Review: iMac G5
Apple is now shipping the new iMac G5 they announced on August 31st at the Apple Expo in Paris. The Apple Store in University Village, Seattle was sold out when I called and there was a waiting list (of course), but they did have a couple of display models, so I took a little field trip with a friend to check them out in person.
The changes to this model are at least as extensive and dramatic as the iMac G4 changes were from the original iMac. As you can see from the picture, the whole computer is built into the back of a flat-screen monitor. In fact, the only part of the computer that touches the desk is the base of the aluminum stand which fits inside the area of a CD jewel case. That's a small footprint.
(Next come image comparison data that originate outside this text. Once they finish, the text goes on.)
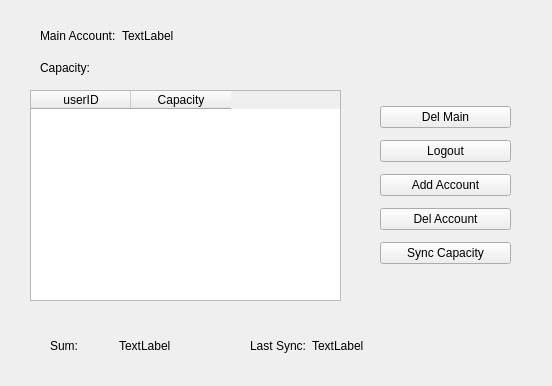
Qt form UI/main_ui.ui (Country-If/TeraCloud) before a commit.
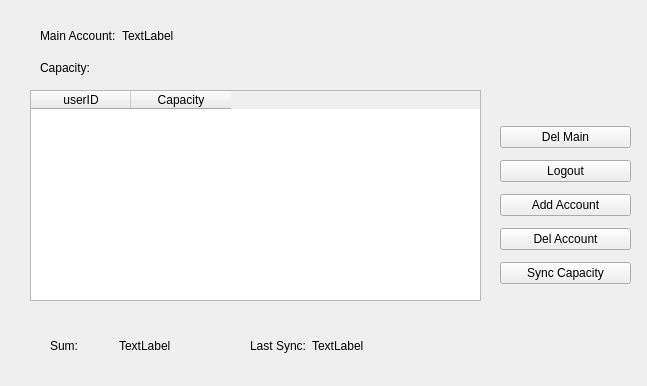
The same form after that commit.

The edit to the form file:
```diff
--- a/UI/main_ui.ui
+++ b/UI/main_ui.ui
@@ -6,7 +6,7 @@
    <rect>
     <x>0</x>
     <y>0</y>
-    <width>552</width>
+    <width>647</width>
     <height>386</height>
    </rect>
   </property>
@@ -31,7 +31,7 @@
     <rect>
      <x>30</x>
      <y>90</y>
-     <width>311</width>
+     <width>451</width>
      <height>211</height>
     </rect>
    </property>
@@ -125,8 +125,8 @@
   <widget class="QWidget" name="layoutWidget">
    <property name="geometry">
     <rect>
-     <x>380</x>
-     <y>100</y>
+     <x>500</x>
+     <y>120</y>
      <width>131</width>
      <height>171</height>
     </rect>
```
The computer/monitor enclosure is two inches thick and appears suspended in air when you are using it, much like the previous iMac G4. The optical drive is located on the top-right side of the screen and is a slot-loading device, and the speakers (which sounded great in the store) are actually located on the bottom of the screen facing down, so the music reflects off of your desk and up at you. I did not notice where the built-in microphone was placed on the computer, but the front of the computer is extremely clean. In fact, it is possible with wireless AirPort (networking) and Bluetooth (keyboard, mouse, and printer) technologies, to have only one power wire attached to the back of the iMac G5 completely hidden from view, providing the least cluttered computer system I've ever seen.
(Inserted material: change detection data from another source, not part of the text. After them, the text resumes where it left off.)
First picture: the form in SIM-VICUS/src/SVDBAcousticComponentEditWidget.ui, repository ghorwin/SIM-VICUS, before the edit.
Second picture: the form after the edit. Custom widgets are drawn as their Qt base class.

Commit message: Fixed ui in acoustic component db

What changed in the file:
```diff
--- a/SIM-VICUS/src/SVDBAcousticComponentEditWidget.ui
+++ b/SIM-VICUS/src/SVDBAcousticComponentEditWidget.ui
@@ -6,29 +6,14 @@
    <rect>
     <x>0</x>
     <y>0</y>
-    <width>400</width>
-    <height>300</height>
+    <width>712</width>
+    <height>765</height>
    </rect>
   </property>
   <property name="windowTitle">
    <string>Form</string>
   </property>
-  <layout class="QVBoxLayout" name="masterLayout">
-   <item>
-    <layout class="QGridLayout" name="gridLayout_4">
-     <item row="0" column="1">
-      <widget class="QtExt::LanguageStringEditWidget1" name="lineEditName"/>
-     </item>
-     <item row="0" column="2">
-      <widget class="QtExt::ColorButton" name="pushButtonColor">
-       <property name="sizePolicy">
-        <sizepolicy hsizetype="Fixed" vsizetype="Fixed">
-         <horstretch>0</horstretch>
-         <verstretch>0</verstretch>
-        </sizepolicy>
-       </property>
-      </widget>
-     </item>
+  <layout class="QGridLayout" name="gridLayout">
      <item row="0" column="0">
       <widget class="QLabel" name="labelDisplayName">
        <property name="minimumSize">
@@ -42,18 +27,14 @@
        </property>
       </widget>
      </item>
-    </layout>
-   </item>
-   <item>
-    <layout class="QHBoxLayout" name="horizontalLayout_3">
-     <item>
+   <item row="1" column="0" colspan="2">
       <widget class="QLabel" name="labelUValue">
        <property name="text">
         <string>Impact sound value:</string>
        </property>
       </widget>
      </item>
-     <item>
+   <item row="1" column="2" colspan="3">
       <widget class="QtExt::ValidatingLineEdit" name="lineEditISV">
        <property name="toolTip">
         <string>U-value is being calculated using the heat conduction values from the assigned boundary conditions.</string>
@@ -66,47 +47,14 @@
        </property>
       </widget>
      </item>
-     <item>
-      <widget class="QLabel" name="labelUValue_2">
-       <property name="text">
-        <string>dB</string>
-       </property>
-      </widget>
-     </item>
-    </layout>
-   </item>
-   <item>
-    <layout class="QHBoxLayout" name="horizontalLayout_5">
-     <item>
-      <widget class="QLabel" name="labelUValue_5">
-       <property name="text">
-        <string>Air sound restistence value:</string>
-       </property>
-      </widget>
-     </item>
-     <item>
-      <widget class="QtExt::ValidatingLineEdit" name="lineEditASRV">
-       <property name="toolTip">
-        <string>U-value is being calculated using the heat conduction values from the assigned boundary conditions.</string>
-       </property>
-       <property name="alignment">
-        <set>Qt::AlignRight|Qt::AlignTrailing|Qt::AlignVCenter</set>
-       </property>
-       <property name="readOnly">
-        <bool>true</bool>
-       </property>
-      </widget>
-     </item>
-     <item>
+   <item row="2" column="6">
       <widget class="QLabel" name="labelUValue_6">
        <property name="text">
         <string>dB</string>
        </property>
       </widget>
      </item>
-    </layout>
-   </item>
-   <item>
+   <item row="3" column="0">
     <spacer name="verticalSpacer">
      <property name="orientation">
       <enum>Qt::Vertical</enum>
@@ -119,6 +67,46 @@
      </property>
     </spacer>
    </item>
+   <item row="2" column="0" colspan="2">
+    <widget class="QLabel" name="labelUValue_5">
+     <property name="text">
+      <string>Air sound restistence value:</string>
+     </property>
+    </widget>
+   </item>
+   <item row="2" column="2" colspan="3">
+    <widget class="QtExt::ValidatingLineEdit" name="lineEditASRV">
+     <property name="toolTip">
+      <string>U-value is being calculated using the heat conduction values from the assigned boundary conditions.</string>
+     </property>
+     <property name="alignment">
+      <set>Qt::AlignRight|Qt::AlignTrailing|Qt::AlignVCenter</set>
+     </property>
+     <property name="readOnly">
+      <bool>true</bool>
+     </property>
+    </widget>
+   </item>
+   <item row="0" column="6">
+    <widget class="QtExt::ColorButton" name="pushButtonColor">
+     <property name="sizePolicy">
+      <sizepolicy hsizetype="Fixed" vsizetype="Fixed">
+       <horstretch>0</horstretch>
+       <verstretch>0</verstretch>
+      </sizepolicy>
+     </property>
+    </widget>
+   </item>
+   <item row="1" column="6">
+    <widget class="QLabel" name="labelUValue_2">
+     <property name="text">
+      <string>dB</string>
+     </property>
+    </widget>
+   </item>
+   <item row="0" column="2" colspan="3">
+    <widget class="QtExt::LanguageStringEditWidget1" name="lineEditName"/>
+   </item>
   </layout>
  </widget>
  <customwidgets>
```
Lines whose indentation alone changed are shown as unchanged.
The computer/monitor balances perfectly on the aluminum stand. It seemed very stable and was easy to tilt (but not raise or lower) up and down. It was not as easy to turn the system left or right as the base does not include a swivel system, but it was not too bad, and after-market products are already filling that gap. The up and down motion of the iMac G4 is sorely missing from this new iMac though. My wife and I share our computer and she is about a foot shorter than I am. Raising or lowering the screen with one finger is really nice with the G4. Again, there are 3rd party solutions available since the iMac G5 is VESA compliant. You can attach an adjustable arm to the system that can attach to your desk or the wall for easy adjustability to any angle or height.
The insides of the new iMac have also seen a radical change for the better. Apple has switched from the PowerPC G4 to the PowerPC G5 which is faster than the G4 at the same Gigahertz (GHz) rating, and increased the GHz at the same time to either 1.6 or 1.8 GHz. Add to this a much faster front-side system bus (how the processor gets data to and from other components like RAM and the video card), a faster video card, and a faster (Serial ATA, 7200 rpm) hard disk, and you get a fairly large overall system speed increase. Some benchmarks are already being published on the Web that show the high-end iMac G5 comparing favorably to the PowerMac G5 professional systems (taking into account the dual G5 processors in the pro machines of course).
What do you get with a new iMac G5? You can get either a 1.6 or 1.8 GHz PowerPC G5 processor, a built-in wide-screen 17 (1440 x 900 pixels) or 20 (1680 x 1050 pixels) inch LCD screen, a 533 or 600 MHz front-side bus, 256 MB to 2 GB DDR400 SDRAM, an 80 to 250 GB Serial ATA 7200 rpm hard disk, a slot-loading Combo Drive (reads DVDs, reads and writes CDs) or SuperDrive (reads and writes DVDs, reads and writes CDs). They all have a NVIDIA GeForce FX 5200 Ultra video card with 64MB DDR video memory, 512K L2 cache, two FireWire 400 ports, three USB 2.0 ports, two USB 1.1 ports (on keyboard), VGA output, S-video and composite video output, 10/100BASE-T Ethernet, 56K V.92 modem, headphone/optical digital audio output, audio line in, built-in stereo speakers, and come standard with an Apple Keyboard and Mouse. They are all "AirPort Extreme ready" which means the antenna is built-in, and if you want wireless networking, you can add an optional AirPort Extreme card. They all have the internal Bluetooth module available as build-to-order option as well. Bluetooth gets you short-range wireless connectivity to things like keyboards, mice, printers, cellphones, etc.
The software package is pretty nice as well. All iMac G5s come with Mac OS X version 10.3 "Panther" (including the Classic environment), Mail, iChat AV, Safari, Sherlock, Address Book, QuickTime, iSync, iCal, iLife (including iTunes, iPhoto, iMovie, iDVD and GarageBand), AppleWorks, Quicken 2004, World Book 2004 Edition, Nanosaur 2, and Marble Blast Gold.
What is missing? The standard RAM allotment of 256 MB is pretty skimpy. I would recommend at least 512 MB RAM for a computer running Mac OS X, but I always buy RAM for my computers from third-party sources anyway as it is much cheaper, and installation is a snap on these new Macs. In fact, it looks like Apple has really gone out of their way to make it easy for iMac G5 owners to install or replace most of the guts themselves. I would like to see one FireWire 800 port in addition to the two FireWire 400 ports, but I guess Apple has to differentiate the pro and consumer models somehow.
How much? $1,299 buys you a 17" LCD screen, 1.6 GHz G5 processor, Combo optical drive, and an 80 GB hard disk. For $200 more you get a 1.8 GHz G5 processor and a SuperDrive optical drive, and at $1,899 the iMac comes standard with a 20" LCD screen, 1.8 GHz G5 processor, SuperDrive optical drive, and a 160 GB hard disk. There are lots of build-to-order options on Apple's web site too.
Overall, the new iMac G5 is an incredibly impressive computer. It offers nearly everything you could want in a home computer, and probably a business or graphics workstation for most people as well. It was lucky for my credit card that the Apple Store did not have one in stock while I was there, but after a little coaxing, I'm sure my wife will see that our home is not complete without the 20" iMac G5.